The Ontario Education Ministry wants a Newmarket court to throw out a lawsuit it's facing over the death of 2-year-old Eva Ravikovich at an illegal home daycare last July, arguing it's not responsible because the business was unlicensed.
The Education Ministry, which oversees child care in Ontario, outlined its position in a notice of motion filed Monday, stating it "does not owe the plaintiff" - the dead toddler's family - a "duty of care," and that the lawsuit should be dismissed because the child-care business where Eva died was unlicensed and unregulated by the province.
Eva Ravikovich died at an illegally overcrowded daycare at 343 Yellowood Circle in Vaughan last summer, after ministry officers failed to investigate four complaints about the number of kids being looked after by the business. Under the Day Nurseries Act - still in effect after the Liberal government introduced a bill in December to beef up the rules - unlicensed daycares can't look after more than five kids, but are otherwise entirely unregulated by the Education Ministry. It enforces the rule by responding to public complaints.
Eva's parents, Vycheslav Ravikovich and Ekaterina Evtropova, announced their $3.5 million lawsuit against the Education Ministry in August, alleging government negligence was a factor in the toddler's death. They are also suing the daycare owners and operators.
There were at least 35 children signed up for care at the Vaughan daycare when Eva died. York Region health officials subsequently shut it down for being filthy. Inspectors found potentially deadly bacteria on food in the kitchen, and 14 dogs in the neighbouring house owned by the child minders that may also have been used for child care.
The child's cause of death has yet to be determined, regional coroner Dave Evans told Torstar on Wednesday.
Patrick Brown, the lawyer representing Eva's family in their lawsuit against the province, said the motion to have the case tossed out "doesn't have much merit," given the ministry's acknowledged responsibility to ensure that unlicensed daycares aren't looking after too many kids.
Admitting last August that inspectors had failed to respond to 25 of 448 complaints about overcrowded, unlicensed daycares between January 2012 and July 2013, Education Minister Liz Sandals said she had set up a "dedicated enforcement team" to make sure inspectors carry out their duties when complaints come in.
Two ministry officials were also suspended in the weeks following Eva's death.
"The fact that they're saying they're not responsible, because it was an unlicensed facility - they were directly responsible for monitoring the number of people inside those facilities, and on this one, they in fact knew that," said Brown.

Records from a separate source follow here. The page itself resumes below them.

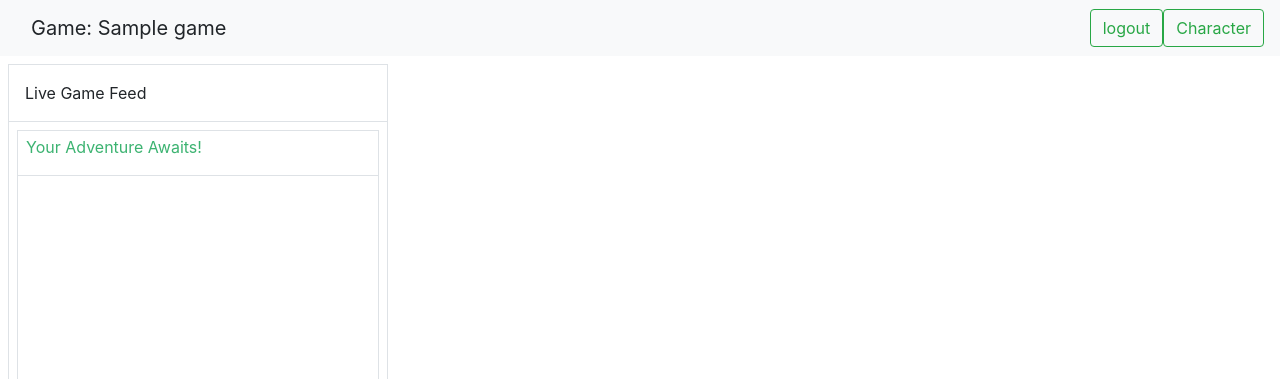
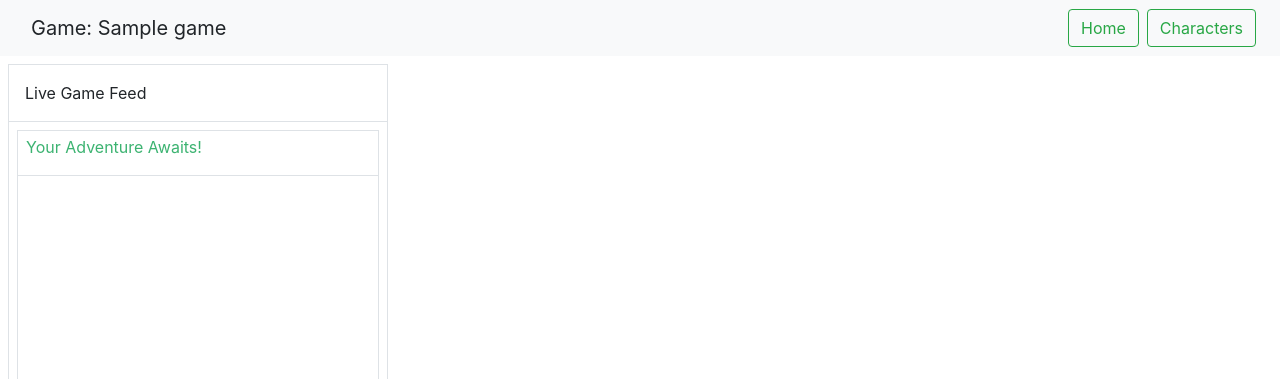
Before and after one commit to hsojseven/COMP422_TTRPG, a Flask app: template templates/gameScreen.html in a window 1280 px wide. Shown: the top 379 px of the page. Run offline with Flask 2, Linux system fonts and the light colour scheme; the template is opened without the code that fills it: values that come from a table or form of the project are taken from there, others are empty; tables that the repository leaves empty hold one stand-in row (values such as "Sample post"); parts of the project's set-up code (start-up, migrations or seed data) failed here and were passed over; some libraries are stand-ins or nearby versions.

Commit message:
Idk its 3 am

```diff
--- a/templates/gameScreen.html
+++ b/templates/gameScreen.html
@@ -15,8 +15,8 @@
             <a class="navbar-brand"> Game: {{game.name}} </a>
           </div>
           <div class="d-flex">
-            <button style="" class="btn btn-outline-success my-2 my-sm-0" type="logout" href="/"> logout </button>
-            <button style="" class="btn btn-outline-success my-2 my-sm-0" type="logout" href="/characters/"> Character </button>
+            <button style="" class="btn btn-outline-success my-2 my-sm-0" type="submit" href="{{url_for('home')}}"> Home </button>
+            <button style="" class="btn btn-outline-success my-2 my-sm-0 mx-2" type="submit" href="{{url_for('get_characters')}}"> Characters </button>
           </div>
         </nav>
       </header>
```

He pointed out that, despite missing four inspections, the ministry had warned the daycare about having too many kids before.
"They knew it was (operating) contrary to their own regulations," he said.

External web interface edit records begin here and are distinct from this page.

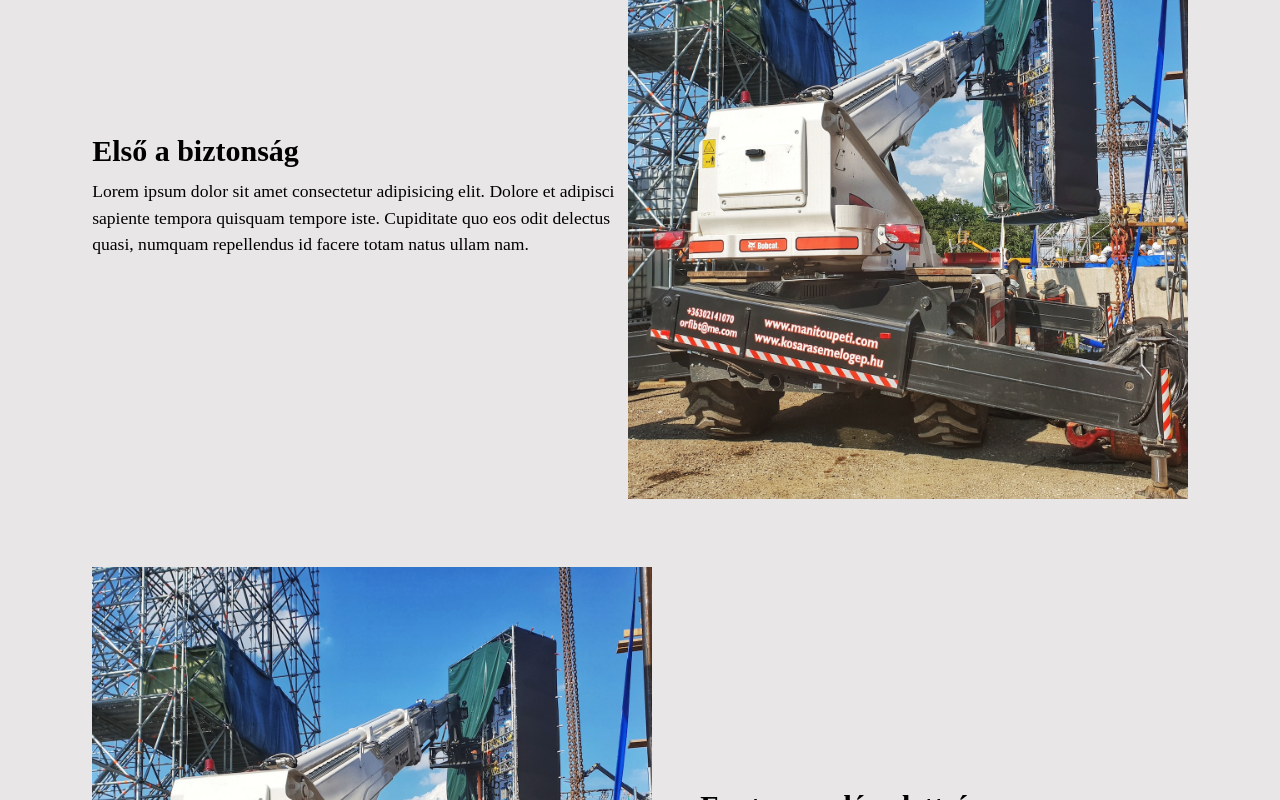
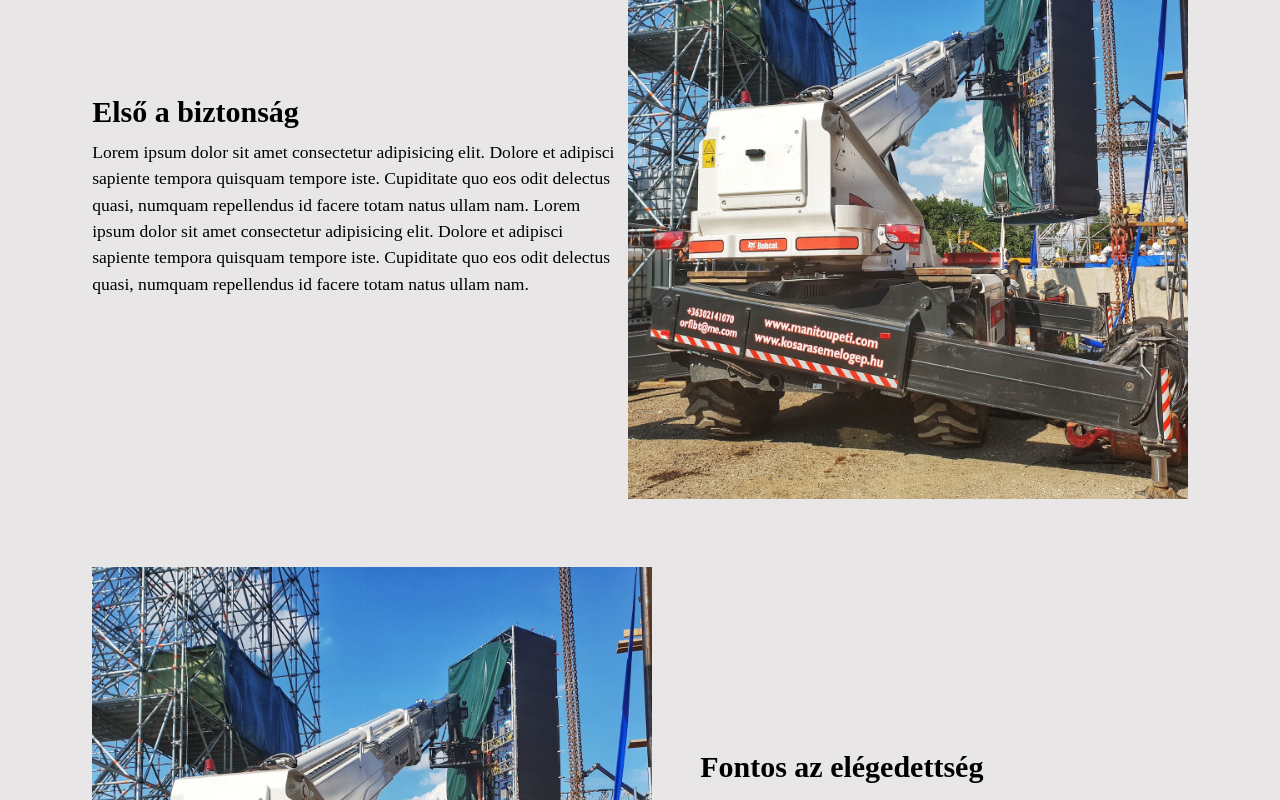
Before and after one commit to Zsotya/manitoupeti, a Vue app: page / in a window 1280 px wide. Shown: the part 1200-2000 px from the top of the page. Built offline with nearby package versions, Linux system fonts and the light colour scheme.

Commit message:
Expanded paragraph content for HomeParagraph.vue props for testing

```diff
--- a/src/views/Home.vue
+++ b/src/views/Home.vue
@@ -27,9 +27,9 @@ const paragraphs = [
     title_hu: "Első a biztonság",
     title_en: "Safety first",
     content_hu:
-      "Lorem ipsum dolor sit amet consectetur adipisicing elit. Dolore et adipisci sapiente tempora quisquam tempore iste. Cupiditate quo eos odit delectus quasi, numquam repellendus id facere totam natus ullam nam.",
+      "Lorem ipsum dolor sit amet consectetur adipisicing elit. Dolore et adipisci sapiente tempora quisquam tempore iste. Cupiditate quo eos odit delectus quasi, numquam repellendus id facere totam natus ullam nam. Lorem ipsum dolor sit amet consectetur adipisicing elit. Dolore et adipisci sapiente tempora quisquam tempore iste. Cupiditate quo eos odit delectus quasi, numquam repellendus id facere totam natus ullam nam.",
     content_en:
-      "LoremEN ipsum dolor sit amet consectetur adipisicing elit. Dolore et adipisci sapiente tempora quisquam tempore iste. Cupiditate quo eos odit delectus quasi, numquam repellendus id facere totam natus ullam nam.",
+      "LoremEN ipsum dolor sit amet consectetur adipisicing elit. Dolore et adipisci sapiente tempora quisquam tempore iste. Cupiditate quo eos odit delectus quasi, numquam repellendus id facere totam natus ullam nam. Lorem ipsum dolor sit amet consectetur adipisicing elit. Dolore et adipisci sapiente tempora quisquam tempore iste. Cupiditate quo eos odit delectus quasi, numquam repellendus id facere totam natus ullam nam.",
     imageSrc: require("@/assets/42.jpeg"),
   },
   {
@@ -37,9 +37,9 @@ const paragraphs = [
     title_hu: "Fontos az elégedettség",
     title_en: "Satisfaction is important",
     content_hu:
-      "Lorem ipsum dolor sit amet consectetur adipisicing elit. Dolore et adipisci sapiente tempora quisquam tempore iste. Cupiditate quo eos odit delectus quasi, numquam repellendus id facere totam natus ullam nam.",
+      "Lorem ipsum dolor sit amet consectetur adipisicing elit. Dolore et adipisci sapiente tempora quisquam tempore iste. Cupiditate quo eos odit delectus quasi, numquam repellendus id facere totam natus ullam nam. Lorem ipsum dolor sit amet consectetur adipisicing elit. Dolore et adipisci sapiente tempora quisquam tempore iste. Cupiditate quo eos odit delectus quasi, numquam repellendus id facere totam natus ullam nam.",
     content_en:
-      "LoremEN ipsum dolor sit amet consectetur adipisicing elit. Dolore et adipisci sapiente tempora quisquam tempore iste. Cupiditate quo eos odit delectus quasi, numquam repellendus id facere totam natus ullam nam.",
+      "LoremEN ipsum dolor sit amet consectetur adipisicing elit. Dolore et adipisci sapiente tempora quisquam tempore iste. Cupiditate quo eos odit delectus quasi, numquam repellendus id facere totam natus ullam nam. Lorem ipsum dolor sit amet consectetur adipisicing elit. Dolore et adipisci sapiente tempora quisquam tempore iste. Cupiditate quo eos odit delectus quasi, numquam repellendus id facere totam natus ullam nam.",
     imageSrc: require("@/assets/42.jpeg"),
   },
   {
@@ -47,9 +47,9 @@ const paragraphs = [
     title_hu: "Professzionális gépek, professzionális gépkezelők",
     title_en: "Professional machines, professional operators",
     content_hu:
-      "Lorem ipsum dolor sit amet consectetur adipisicing elit. Dolore et adipisci sapiente tempora quisquam tempore iste. Cupiditate quo eos odit delectus quasi, numquam repellendus id facere totam natus ullam nam.",
+      "Lorem ipsum dolor sit amet consectetur adipisicing elit. Dolore et adipisci sapiente tempora quisquam tempore iste. Cupiditate quo eos odit delectus quasi, numquam repellendus id facere totam natus ullam nam. Lorem ipsum dolor sit amet consectetur adipisicing elit. Dolore et adipisci sapiente tempora quisquam tempore iste. Cupiditate quo eos odit delectus quasi, numquam repellendus id facere totam natus ullam nam.",
     content_en:
-      "LoremEN ipsum dolor sit amet consectetur adipisicing elit. Dolore et adipisci sapiente tempora quisquam tempore iste. Cupiditate quo eos odit delectus quasi, numquam repellendus id facere totam natus ullam nam.",
+      "LoremEN ipsum dolor sit amet consectetur adipisicing elit. Dolore et adipisci sapiente tempora quisquam tempore iste. Cupiditate quo eos odit delectus quasi, numquam repellendus id facere totam natus ullam nam. Lorem ipsum dolor sit amet consectetur adipisicing elit. Dolore et adipisci sapiente tempora quisquam tempore iste. Cupiditate quo eos odit delectus quasi, numquam repellendus id facere totam natus ullam nam.",
     imageSrc: require("@/assets/42.jpeg"),
   },
 ];
```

A spokesperson for the minister declined to comment on the lawsuit Wednesday.
Ontario has licensed spots for only about 20 per cent of children under 12 in the province, meaning most parents must find unregulated child care. Such daycares don't have to deal with mandatory food and safety standards, or mandatory government inspections.

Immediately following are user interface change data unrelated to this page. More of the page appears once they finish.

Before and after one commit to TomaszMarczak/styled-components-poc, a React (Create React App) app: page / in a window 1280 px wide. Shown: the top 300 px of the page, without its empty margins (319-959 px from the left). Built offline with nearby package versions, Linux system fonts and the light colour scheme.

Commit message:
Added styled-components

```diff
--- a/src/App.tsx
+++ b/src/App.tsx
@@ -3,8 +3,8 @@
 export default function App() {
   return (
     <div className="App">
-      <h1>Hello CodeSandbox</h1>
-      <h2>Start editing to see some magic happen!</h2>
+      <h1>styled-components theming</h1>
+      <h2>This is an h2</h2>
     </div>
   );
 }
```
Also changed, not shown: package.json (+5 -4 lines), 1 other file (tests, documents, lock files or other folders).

Three children, including Eva, have died in unlicensed child care in the GTA in the past six months, and the government introduced a new bill at Queen's Park last month to overhaul the current rules.
If passed, the legislation will give the province the new power to immediately close unlicensed daycares when children are at risk, and dish out fines of up to $250,000 for operating an illegal daycare.
Unlicensed providers would also no longer be allowed to exempt their children from the daycare maximum of five kids - and a possible limit of just two children under the age of 2.
The bill marks the first change to child-care rules in decades, the only legislative answer to concerns about unlicensed daycares that have been aired in four public inquests since the 1980s.
-reprinted from Metro